What do I like about her? I think I identify with her both as my neighbour, and as a woman of my generation who has faced, and continues to face the same kind of balancing act of children, partner, career and family that I and all my friends struggle with. She is so natural. I’m sure there is a private side to her that we don’t see, but she came in front of, her Chicago peeps, with no makeup on but a little lipstick and her hair knotted up in a ponytail. I love that. I’m sure time spent *not* primping is more time spent with her girls. And of course she was stunning anyway.
The speech she gave was the one you’ve all heard, about her background and Barack’s, and how they “get it,” but there was a new note of graciousness and generosity added in, a tone that said “first lady.” Barack’s opponents were never mentioned by name, and only alluded to in the vaguest way. There was also lots of talk about how this is not about Barack, about how this is a whole movement of people who are longing for change in so many different areas.

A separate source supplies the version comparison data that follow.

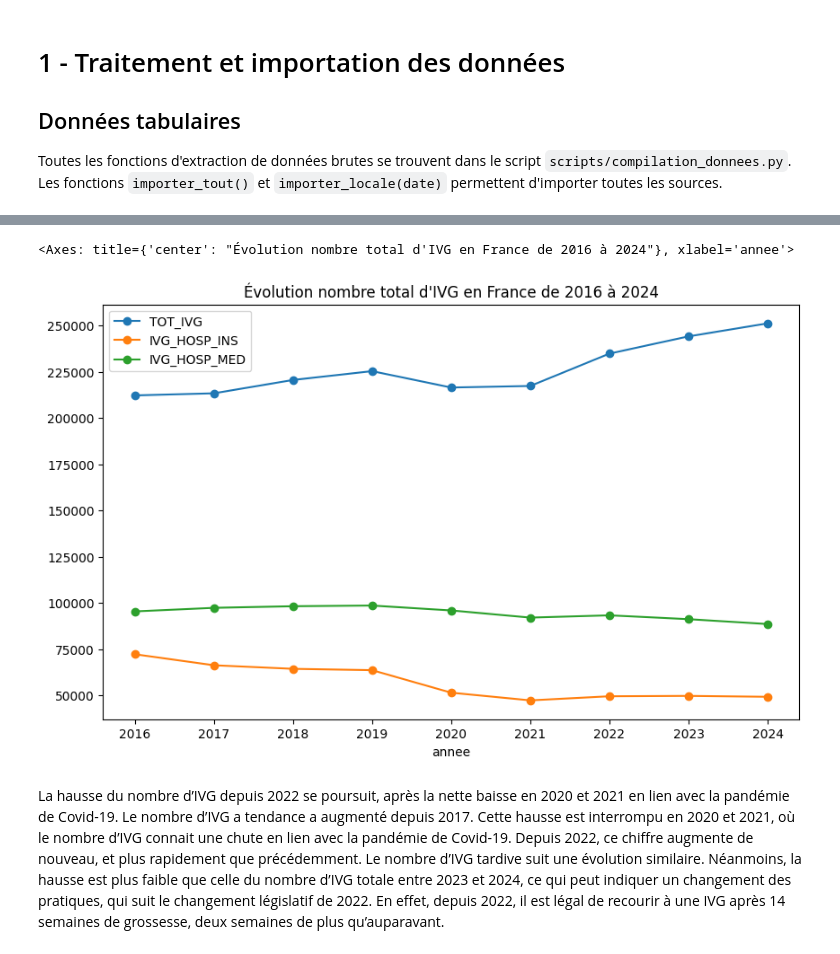
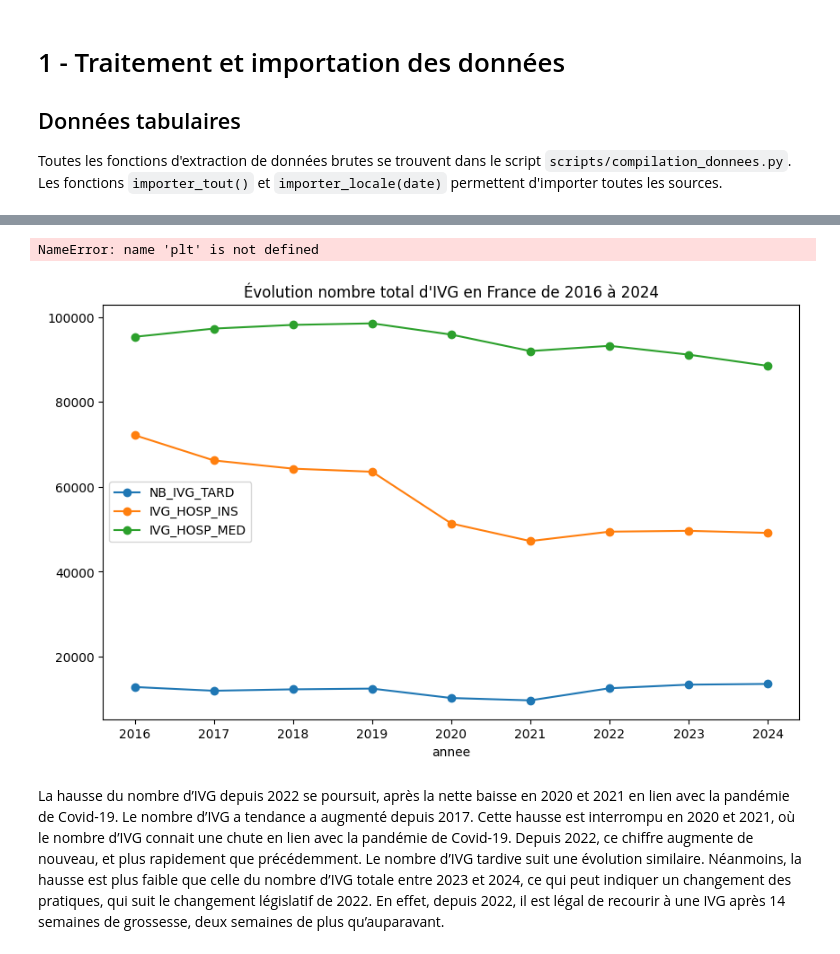
Before and after one commit to pgresant/PythonS1, a Jupyter notebook: 1-TraitementsDonnees_Propre2.ipynb, the cells around one changed output, grey strips where cells are left out. Cells and saved outputs as stored; diff of their text form; code cells hidden in the pictures.

Commit message:
legend

```diff
--- a/1-TraitementsDonnees_Propre2.ipynb
+++ b/1-TraitementsDonnees_Propre2.ipynb
@@ -30,9 +36,10 @@ Travail sur les données DREES pour réaliser des évolutions dans le temps au n
 # %%
-df_drees_filtre = df_drees[df_drees["département"] == "France entière"]
-df_drees_filtre.plot(x="annee", y=["TOT_IVG", "IVG_HOSP_INS", "IVG_HOSP_MED"], kind="line", marker='o', figsize=(10,6), title="Évolution nombre total d'IVG en France de 2016 à 2024")
+ax = df_drees_filtre.plot(x="annee", y=["NB_IVG_TARD", "IVG_HOSP_INS", "IVG_HOSP_MED"], kind="line", marker='o', figsize=(10,6), title="Évolution nombre total d'IVG en France de 2016 à 2024")
+ax.legend = (["Nombre d'IVG tardive", "Nombre d'IVG instrumentale", "Nombre d'IVG médicamenteuse"])
+plt.show()
 # %% [output]
-<Axes: title={'center': "Évolution nombre total d'IVG en France de 2016 à 2024"}, xlabel='annee'>
+NameError: name 'plt' is not defined
-[figure, old version]
+[figure, new version]
 # %% [markdown]
 La hausse du nombre d’IVG depuis 2022 se poursuit, après la nette baisse en 2020 et 2021 en lien avec la pandémie de Covid-19.
 Le nombre d’IVG a tendance a augmenté depuis 2017. Cette hausse est interrompu en 2020 et 2021, où le nombre d’IVG connait une chute en lien avec la pandémie de Covid-19. Depuis 2022, ce chiffre augmente de nouveau, et plus rapidement que précédemment.
```
Also changed, not shown: parts of 2 cells of this notebook.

When she was done, she came along the rope line and spoke to every single person who wanted a word with her, including us. “We’re Lab School mothers,” my friends said, and her face lit up.
I worry about her. The sacrifice she and her daughters are making is incredible, and she is making it willingly, but I worry that she will become (or continue to be) a target, the same way that Hillary was by people who prefer to distort a caricature than to get to know the real woman. I hope she knows that the women in Hyde Park know the real Michelle, the one who is always the gym display at her kids’ school and the ballet recital, and that we’ll always have her back.
My books, let me show you them (click for a bigger view). This weekend was the annual used book sale in my neighbourhood, and I scored big. Every single one of these books for…$36.
I do feel a bit guilty whenever I buy used books because I know the author isn’t benefitting from my purchase. But I look at it this way: I buy all kinds of books at this sale cheap, on a whim, and this introduces me to new authors I would never explore otherwise. An author I read in a used book one year may become an author I buy new in hardcover the next.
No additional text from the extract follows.